Assigned task
The records below are to be repeated in full, exactly as they are.

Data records
________

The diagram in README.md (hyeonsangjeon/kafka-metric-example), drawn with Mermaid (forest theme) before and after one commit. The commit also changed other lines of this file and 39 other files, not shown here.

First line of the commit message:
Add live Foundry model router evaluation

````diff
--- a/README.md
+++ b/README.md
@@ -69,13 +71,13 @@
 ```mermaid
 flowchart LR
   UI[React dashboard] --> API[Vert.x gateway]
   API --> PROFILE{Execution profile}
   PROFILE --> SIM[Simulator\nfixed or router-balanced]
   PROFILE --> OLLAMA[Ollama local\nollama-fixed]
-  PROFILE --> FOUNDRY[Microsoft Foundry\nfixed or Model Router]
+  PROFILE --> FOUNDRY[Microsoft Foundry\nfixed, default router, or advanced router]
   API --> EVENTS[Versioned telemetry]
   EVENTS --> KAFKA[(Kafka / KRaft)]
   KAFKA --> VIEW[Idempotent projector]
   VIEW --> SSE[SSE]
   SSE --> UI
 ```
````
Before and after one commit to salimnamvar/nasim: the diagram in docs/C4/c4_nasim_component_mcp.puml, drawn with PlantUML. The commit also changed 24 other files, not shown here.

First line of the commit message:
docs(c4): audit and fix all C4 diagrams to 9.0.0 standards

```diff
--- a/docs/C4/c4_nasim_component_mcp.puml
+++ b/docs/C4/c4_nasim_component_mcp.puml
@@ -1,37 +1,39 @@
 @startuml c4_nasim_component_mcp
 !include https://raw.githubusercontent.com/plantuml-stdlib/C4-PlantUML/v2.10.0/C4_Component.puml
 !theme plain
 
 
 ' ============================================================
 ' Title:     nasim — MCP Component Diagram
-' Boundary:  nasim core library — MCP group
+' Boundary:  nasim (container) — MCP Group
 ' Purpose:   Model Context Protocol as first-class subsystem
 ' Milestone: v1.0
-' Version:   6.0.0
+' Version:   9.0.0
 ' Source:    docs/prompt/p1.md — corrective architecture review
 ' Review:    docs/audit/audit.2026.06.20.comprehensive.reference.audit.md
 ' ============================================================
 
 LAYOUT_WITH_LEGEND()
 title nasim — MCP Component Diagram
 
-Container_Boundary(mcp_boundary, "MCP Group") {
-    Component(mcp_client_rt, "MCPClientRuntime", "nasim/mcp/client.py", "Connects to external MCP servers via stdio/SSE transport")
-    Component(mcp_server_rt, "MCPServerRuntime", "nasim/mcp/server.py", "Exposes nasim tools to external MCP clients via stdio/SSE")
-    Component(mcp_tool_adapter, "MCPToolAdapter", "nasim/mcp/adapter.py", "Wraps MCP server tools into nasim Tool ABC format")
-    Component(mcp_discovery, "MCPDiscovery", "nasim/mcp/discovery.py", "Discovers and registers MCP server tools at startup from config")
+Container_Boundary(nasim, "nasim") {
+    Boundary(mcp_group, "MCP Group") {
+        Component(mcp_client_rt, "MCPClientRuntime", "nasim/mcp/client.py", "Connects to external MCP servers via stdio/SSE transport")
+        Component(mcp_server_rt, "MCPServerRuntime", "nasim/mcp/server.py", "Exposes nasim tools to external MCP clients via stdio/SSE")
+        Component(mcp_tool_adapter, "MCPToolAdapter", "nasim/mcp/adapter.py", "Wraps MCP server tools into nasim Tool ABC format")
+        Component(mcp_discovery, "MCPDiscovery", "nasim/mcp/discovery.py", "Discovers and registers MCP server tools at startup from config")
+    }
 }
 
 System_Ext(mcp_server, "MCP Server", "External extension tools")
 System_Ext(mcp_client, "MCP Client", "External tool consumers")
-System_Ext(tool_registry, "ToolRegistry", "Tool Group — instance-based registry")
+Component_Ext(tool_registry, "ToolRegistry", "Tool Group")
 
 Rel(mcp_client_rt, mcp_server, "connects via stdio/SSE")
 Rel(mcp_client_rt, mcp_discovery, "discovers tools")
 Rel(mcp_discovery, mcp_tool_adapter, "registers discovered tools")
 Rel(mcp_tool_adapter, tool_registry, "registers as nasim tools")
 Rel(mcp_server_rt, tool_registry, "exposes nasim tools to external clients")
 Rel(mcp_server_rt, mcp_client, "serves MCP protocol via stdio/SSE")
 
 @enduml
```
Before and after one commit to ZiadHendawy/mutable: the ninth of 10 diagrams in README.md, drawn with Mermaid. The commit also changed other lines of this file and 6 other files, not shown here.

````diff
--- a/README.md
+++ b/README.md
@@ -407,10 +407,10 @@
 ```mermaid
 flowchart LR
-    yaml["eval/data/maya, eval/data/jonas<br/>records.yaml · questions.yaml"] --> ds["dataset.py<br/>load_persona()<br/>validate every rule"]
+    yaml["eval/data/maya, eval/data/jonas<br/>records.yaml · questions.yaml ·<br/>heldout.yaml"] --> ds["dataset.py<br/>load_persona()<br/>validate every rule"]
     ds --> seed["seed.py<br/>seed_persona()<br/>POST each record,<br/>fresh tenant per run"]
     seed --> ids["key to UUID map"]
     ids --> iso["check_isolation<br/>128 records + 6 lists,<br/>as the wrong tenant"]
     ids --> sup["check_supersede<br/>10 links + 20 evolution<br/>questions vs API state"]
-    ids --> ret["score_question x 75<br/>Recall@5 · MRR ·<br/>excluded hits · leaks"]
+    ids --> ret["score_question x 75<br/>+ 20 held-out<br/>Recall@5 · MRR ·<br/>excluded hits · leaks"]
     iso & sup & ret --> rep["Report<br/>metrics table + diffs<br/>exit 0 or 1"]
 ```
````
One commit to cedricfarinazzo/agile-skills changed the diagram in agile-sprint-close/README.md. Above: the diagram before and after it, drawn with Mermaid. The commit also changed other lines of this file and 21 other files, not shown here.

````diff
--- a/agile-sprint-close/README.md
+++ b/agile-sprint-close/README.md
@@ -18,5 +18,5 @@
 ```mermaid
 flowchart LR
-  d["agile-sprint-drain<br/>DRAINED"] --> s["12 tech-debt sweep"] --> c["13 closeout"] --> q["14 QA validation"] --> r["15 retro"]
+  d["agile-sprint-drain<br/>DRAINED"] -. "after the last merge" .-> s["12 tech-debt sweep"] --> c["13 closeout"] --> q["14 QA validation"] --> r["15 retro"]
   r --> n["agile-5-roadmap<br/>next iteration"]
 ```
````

________

Reply to the task
The diagram in README.md (hyeonsangjeon/kafka-metric-example), drawn with Mermaid (forest theme) before and after one commit. The commit also changed other lines of this file and 39 other files, not shown here.

First line of the commit message:
Add live Foundry model router evaluation

````diff
--- a/README.md
+++ b/README.md
@@ -69,13 +71,13 @@
 ```mermaid
 flowchart LR
   UI[React dashboard] --> API[Vert.x gateway]
   API --> PROFILE{Execution profile}
   PROFILE --> SIM[Simulator\nfixed or router-balanced]
   PROFILE --> OLLAMA[Ollama local\nollama-fixed]
-  PROFILE --> FOUNDRY[Microsoft Foundry\nfixed or Model Router]
+  PROFILE --> FOUNDRY[Microsoft Foundry\nfixed, default router, or advanced router]
   API --> EVENTS[Versioned telemetry]
   EVENTS --> KAFKA[(Kafka / KRaft)]
   KAFKA --> VIEW[Idempotent projector]
   VIEW --> SSE[SSE]
   SSE --> UI
 ```
````
Before and after one commit to salimnamvar/nasim: the diagram in docs/C4/c4_nasim_component_mcp.puml, drawn with PlantUML. The commit also changed 24 other files, not shown here.

First line of the commit message:
docs(c4): audit and fix all C4 diagrams to 9.0.0 standards

```diff
--- a/docs/C4/c4_nasim_component_mcp.puml
+++ b/docs/C4/c4_nasim_component_mcp.puml
@@ -1,37 +1,39 @@
 @startuml c4_nasim_component_mcp
 !include https://raw.githubusercontent.com/plantuml-stdlib/C4-PlantUML/v2.10.0/C4_Component.puml
 !theme plain
 
 
 ' ============================================================
 ' Title:     nasim — MCP Component Diagram
-' Boundary:  nasim core library — MCP group
+' Boundary:  nasim (container) — MCP Group
 ' Purpose:   Model Context Protocol as first-class subsystem
 ' Milestone: v1.0
-' Version:   6.0.0
+' Version:   9.0.0
 ' Source:    docs/prompt/p1.md — corrective architecture review
 ' Review:    docs/audit/audit.2026.06.20.comprehensive.reference.audit.md
 ' ============================================================
 
 LAYOUT_WITH_LEGEND()
 title nasim — MCP Component Diagram
 
-Container_Boundary(mcp_boundary, "MCP Group") {
-    Component(mcp_client_rt, "MCPClientRuntime", "nasim/mcp/client.py", "Connects to external MCP servers via stdio/SSE transport")
-    Component(mcp_server_rt, "MCPServerRuntime", "nasim/mcp/server.py", "Exposes nasim tools to external MCP clients via stdio/SSE")
-    Component(mcp_tool_adapter, "MCPToolAdapter", "nasim/mcp/adapter.py", "Wraps MCP server tools into nasim Tool ABC format")
-    Component(mcp_discovery, "MCPDiscovery", "nasim/mcp/discovery.py", "Discovers and registers MCP server tools at startup from config")
+Container_Boundary(nasim, "nasim") {
+    Boundary(mcp_group, "MCP Group") {
+        Component(mcp_client_rt, "MCPClientRuntime", "nasim/mcp/client.py", "Connects to external MCP servers via stdio/SSE transport")
+        Component(mcp_server_rt, "MCPServerRuntime", "nasim/mcp/server.py", "Exposes nasim tools to external MCP clients via stdio/SSE")
+        Component(mcp_tool_adapter, "MCPToolAdapter", "nasim/mcp/adapter.py", "Wraps MCP server tools into nasim Tool ABC format")
+        Component(mcp_discovery, "MCPDiscovery", "nasim/mcp/discovery.py", "Discovers and registers MCP server tools at startup from config")
+    }
 }
 
 System_Ext(mcp_server, "MCP Server", "External extension tools")
 System_Ext(mcp_client, "MCP Client", "External tool consumers")
-System_Ext(tool_registry, "ToolRegistry", "Tool Group — instance-based registry")
+Component_Ext(tool_registry, "ToolRegistry", "Tool Group")
 
 Rel(mcp_client_rt, mcp_server, "connects via stdio/SSE")
 Rel(mcp_client_rt, mcp_discovery, "discovers tools")
 Rel(mcp_discovery, mcp_tool_adapter, "registers discovered tools")
 Rel(mcp_tool_adapter, tool_registry, "registers as nasim tools")
 Rel(mcp_server_rt, tool_registry, "exposes nasim tools to external clients")
 Rel(mcp_server_rt, mcp_client, "serves MCP protocol via stdio/SSE")
 
 @enduml
```
Before and after one commit to ZiadHendawy/mutable: the ninth of 10 diagrams in README.md, drawn with Mermaid. The commit also changed other lines of this file and 6 other files, not shown here.

````diff
--- a/README.md
+++ b/README.md
@@ -407,10 +407,10 @@
 ```mermaid
 flowchart LR
-    yaml["eval/data/maya, eval/data/jonas<br/>records.yaml · questions.yaml"] --> ds["dataset.py<br/>load_persona()<br/>validate every rule"]
+    yaml["eval/data/maya, eval/data/jonas<br/>records.yaml · questions.yaml ·<br/>heldout.yaml"] --> ds["dataset.py<br/>load_persona()<br/>validate every rule"]
     ds --> seed["seed.py<br/>seed_persona()<br/>POST each record,<br/>fresh tenant per run"]
     seed --> ids["key to UUID map"]
     ids --> iso["check_isolation<br/>128 records + 6 lists,<br/>as the wrong tenant"]
     ids --> sup["check_supersede<br/>10 links + 20 evolution<br/>questions vs API state"]
-    ids --> ret["score_question x 75<br/>Recall@5 · MRR ·<br/>excluded hits · leaks"]
+    ids --> ret["score_question x 75<br/>+ 20 held-out<br/>Recall@5 · MRR ·<br/>excluded hits · leaks"]
     iso & sup & ret --> rep["Report<br/>metrics table + diffs<br/>exit 0 or 1"]
 ```
````
One commit to cedricfarinazzo/agile-skills changed the diagram in agile-sprint-close/README.md. Above: the diagram before and after it, drawn with Mermaid. The commit also changed other lines of this file and 21 other files, not shown here.

````diff
--- a/agile-sprint-close/README.md
+++ b/agile-sprint-close/README.md
@@ -18,5 +18,5 @@
 ```mermaid
 flowchart LR
-  d["agile-sprint-drain<br/>DRAINED"] --> s["12 tech-debt sweep"] --> c["13 closeout"] --> q["14 QA validation"] --> r["15 retro"]
+  d["agile-sprint-drain<br/>DRAINED"] -. "after the last merge" .-> s["12 tech-debt sweep"] --> c["13 closeout"] --> q["14 QA validation"] --> r["15 retro"]
   r --> n["agile-5-roadmap<br/>next iteration"]
 ```
````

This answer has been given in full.